A new book examines the difficulties that people on the autism spectrum encounter when they also experience mental illness.
The Guide to Good Mental Health on the Autism Spectrum looks at common mental health issues and gives guidance on treatment options, as well as strategies to improve and maintain mental wellness.
The inclusion of personal stories and mentoring advice from a lived experience perspective makes this book a useful resource for people on the spectrum, their families and friends, and health professionals alike.
Co-author Dr Emma Goodall explains why the book was written and who will find it most useful.
How did the Guide come about?
Jeanette Purkis had wanted to write this book for a long time and I suggested that Jane Nugent be involved. Jane is able to give clinical perspectives to clinicians, and help people on the spectrum and their families and carers to understand these perspectives. She’s also really good at conveying pyschopharmacology information. I asked Jeanette if I could work with them adding some extra bits along the way to link Jane and Jeanette’s sections together.
Who are you most hoping will pick up the book and read it cover to cover?

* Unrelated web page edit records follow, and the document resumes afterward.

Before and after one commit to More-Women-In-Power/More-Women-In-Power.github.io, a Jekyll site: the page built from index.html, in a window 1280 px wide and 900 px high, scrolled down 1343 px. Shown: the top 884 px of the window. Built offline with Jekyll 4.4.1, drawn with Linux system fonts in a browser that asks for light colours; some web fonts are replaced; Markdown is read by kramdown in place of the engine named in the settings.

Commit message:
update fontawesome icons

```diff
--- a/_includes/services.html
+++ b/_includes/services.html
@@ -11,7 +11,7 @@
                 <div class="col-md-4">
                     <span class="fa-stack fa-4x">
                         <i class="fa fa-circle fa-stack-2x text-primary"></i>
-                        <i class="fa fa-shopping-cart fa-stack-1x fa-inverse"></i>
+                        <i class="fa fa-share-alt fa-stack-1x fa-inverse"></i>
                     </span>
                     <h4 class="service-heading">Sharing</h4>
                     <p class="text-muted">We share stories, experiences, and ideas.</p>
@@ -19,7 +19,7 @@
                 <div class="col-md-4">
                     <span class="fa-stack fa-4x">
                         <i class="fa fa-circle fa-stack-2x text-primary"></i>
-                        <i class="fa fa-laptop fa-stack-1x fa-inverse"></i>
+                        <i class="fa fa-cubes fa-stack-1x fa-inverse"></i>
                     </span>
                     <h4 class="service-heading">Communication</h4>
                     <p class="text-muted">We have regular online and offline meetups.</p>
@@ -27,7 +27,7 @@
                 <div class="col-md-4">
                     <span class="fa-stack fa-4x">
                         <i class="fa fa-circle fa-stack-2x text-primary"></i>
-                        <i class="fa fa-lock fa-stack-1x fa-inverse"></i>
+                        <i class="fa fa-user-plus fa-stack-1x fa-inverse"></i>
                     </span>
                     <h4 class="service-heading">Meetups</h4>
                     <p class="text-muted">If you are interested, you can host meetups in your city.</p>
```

Clinicians and adults on the spectrum – both of them need to understand how mental health and autism intersect and how the communication style of autistic people can complicate things and how to manage that.
How did the collaboration process work?

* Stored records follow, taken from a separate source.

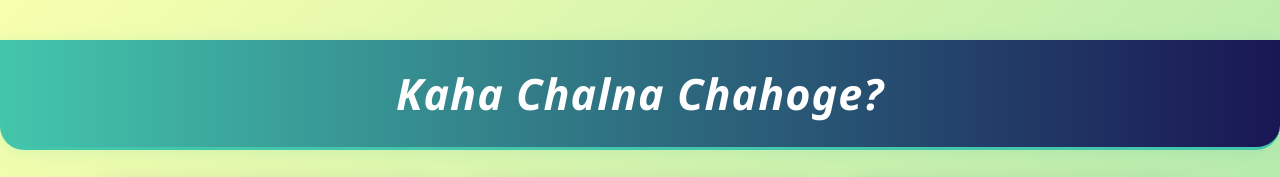
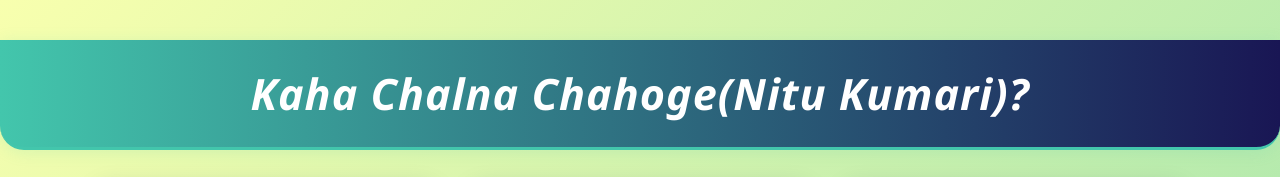
Before and after one commit to Priyanshu23-05-2003/OGs, a plain HTML site: page index.html in a window 1280 px wide. Shown: the top 177 px of the page. Drawn offline with Linux system fonts and the light colour scheme; grey boxes are pictures that could not be loaded.

Commit message:
Update index.html

```diff
--- a/index.html
+++ b/index.html
@@ -10,7 +10,7 @@
 
 <body>
     <h1 class="main-title">
-        Kaha Chalna Chahoge?
+        Kaha Chalna Chahoge(Nitu Kumari)?
     </h1>
 
     <div class="video-gallery">
```
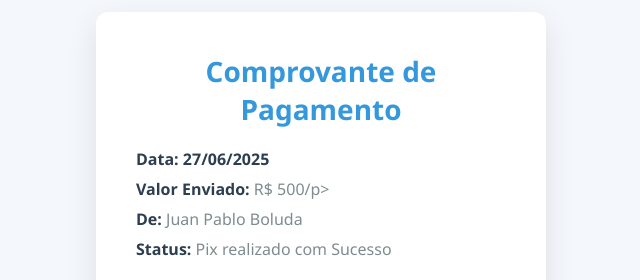
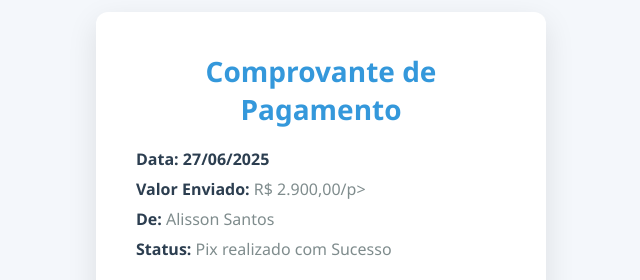
Before and after one commit to MaximilianoMeyer/backscan-frontend, a plain HTML site: page index.html in a window 1280 px wide. Shown: the part 164-444 px from the top of the page, 319-959 px from the left. Drawn offline with Linux system fonts and the light colour scheme.

Commit message:
Update index.html

```diff
--- a/index.html
+++ b/index.html
@@ -14,8 +14,8 @@
 
     <div class="informacoes">
       <p><span>Data:</span> <span id="data-atual"></span></p>
-      <p><span>Valor Enviado:</span> R$ 500/p>
-      <p><span>De:</span> Juan Pablo Boluda</p>
+      <p><span>Valor Enviado:</span> R$ 2.900,00/p>
+      <p><span>De:</span> Alisson Santos</p>
       <p><span>Status:</span> Pix realizado com Sucesso</p>
     </div>
 
```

It was an amazing collaboration. Jane did the clinical sections, Jeanette the peer mentoring and I did most of the other bits. It is great to have lived experience, clinical and support services – experiences all represented by the authors. We can reach a wider audience and ensure that all those people gain an understanding of the issues and possible strategies for individuals on the spectrum struggling with their mental health.

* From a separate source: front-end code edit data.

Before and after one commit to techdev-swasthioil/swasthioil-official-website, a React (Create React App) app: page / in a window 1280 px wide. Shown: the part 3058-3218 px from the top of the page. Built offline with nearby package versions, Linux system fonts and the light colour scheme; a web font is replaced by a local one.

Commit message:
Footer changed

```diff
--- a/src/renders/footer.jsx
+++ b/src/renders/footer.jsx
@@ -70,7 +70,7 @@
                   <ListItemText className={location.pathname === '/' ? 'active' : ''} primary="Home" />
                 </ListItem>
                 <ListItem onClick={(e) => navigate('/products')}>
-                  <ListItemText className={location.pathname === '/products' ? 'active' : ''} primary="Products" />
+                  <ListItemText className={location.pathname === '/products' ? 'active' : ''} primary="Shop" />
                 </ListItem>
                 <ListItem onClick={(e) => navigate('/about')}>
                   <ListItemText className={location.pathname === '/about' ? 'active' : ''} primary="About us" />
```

The section on the therapeutic benefits of pet ownership was very interesting – do you have a pet yourself?
Jane and I have a large, long-haired German shepherd called Rocky. When I am distressed, he comes over for a check and a quick pet and then lies down close by – but not touching – which is perfect for me. Jeanette has a cat, Mr Kitty, who adopted her. We are all animal lovers and find interacting with our pets very therapeutic as they are so much easier to understand than people!
What other resources would you like to see for people on the spectrum who are also living with mental health issues?
I would like to see mental health teams in New Zealand become much more aware of autism and how it impacts on children and adults and learn how to communicate effectively with autistics to support them to live well. I would also like schools to be more aware of proactive strategies that support the mental well-being of children and young people on the spectrum and help them build resilience and self-confidence, and decrease anxiety.
I have been working on developing some tools for this using interoceptive skill teaching. Interoception is the awareness of internal biological signals — such as the heart rate, breathing and temperature — that tell us what we are feeling. However, if we don’t recognise or understand these signals, we can end up in fight/flight/freeze situations with no warning. This can be problematic for us as autistics. People on the spectrum often need to learn how to recognise these internal body signals so they can self-regulate before their anxiety escalates, and one of the most effective ways of learning new skills is to be explicitly taught them.
What other advice would you give to people on the spectrum who are also struggling with their mental wellness?
We feel strongly that people can struggle at times, but access to good information can help on the journey towards living well. Mindfulness can help people to live in the moment and break that negative, broken-record thinking that so many of us on the spectrum experience on a daily basis. Negative thinking makes it much harder to live well and be content. We need to cherish ourselves and be kind to ourselves, even when life is tough.
About the book’s authors:
Jeanette Purkis has lived experience of autism and mental illness and is also the author of two books looking at aspects of autism. She works full time in the Australian Public Service.
Dr Emma Goodall has Asperger’s syndrome and has professional experience of mental health services. Emma is a senior autism advisor in South Australia and an executive committee member of the Australian Society for Autism Research.
Dr Jane Nugent is a psychiatric career medical officer with general practitioner training. Jane has been involved in pharmacology teaching for a variety of New Zealand and Australian institutions since 1997.
This article was first published in Altogether Autism Journal Issue 3, September 2016 read the latest edition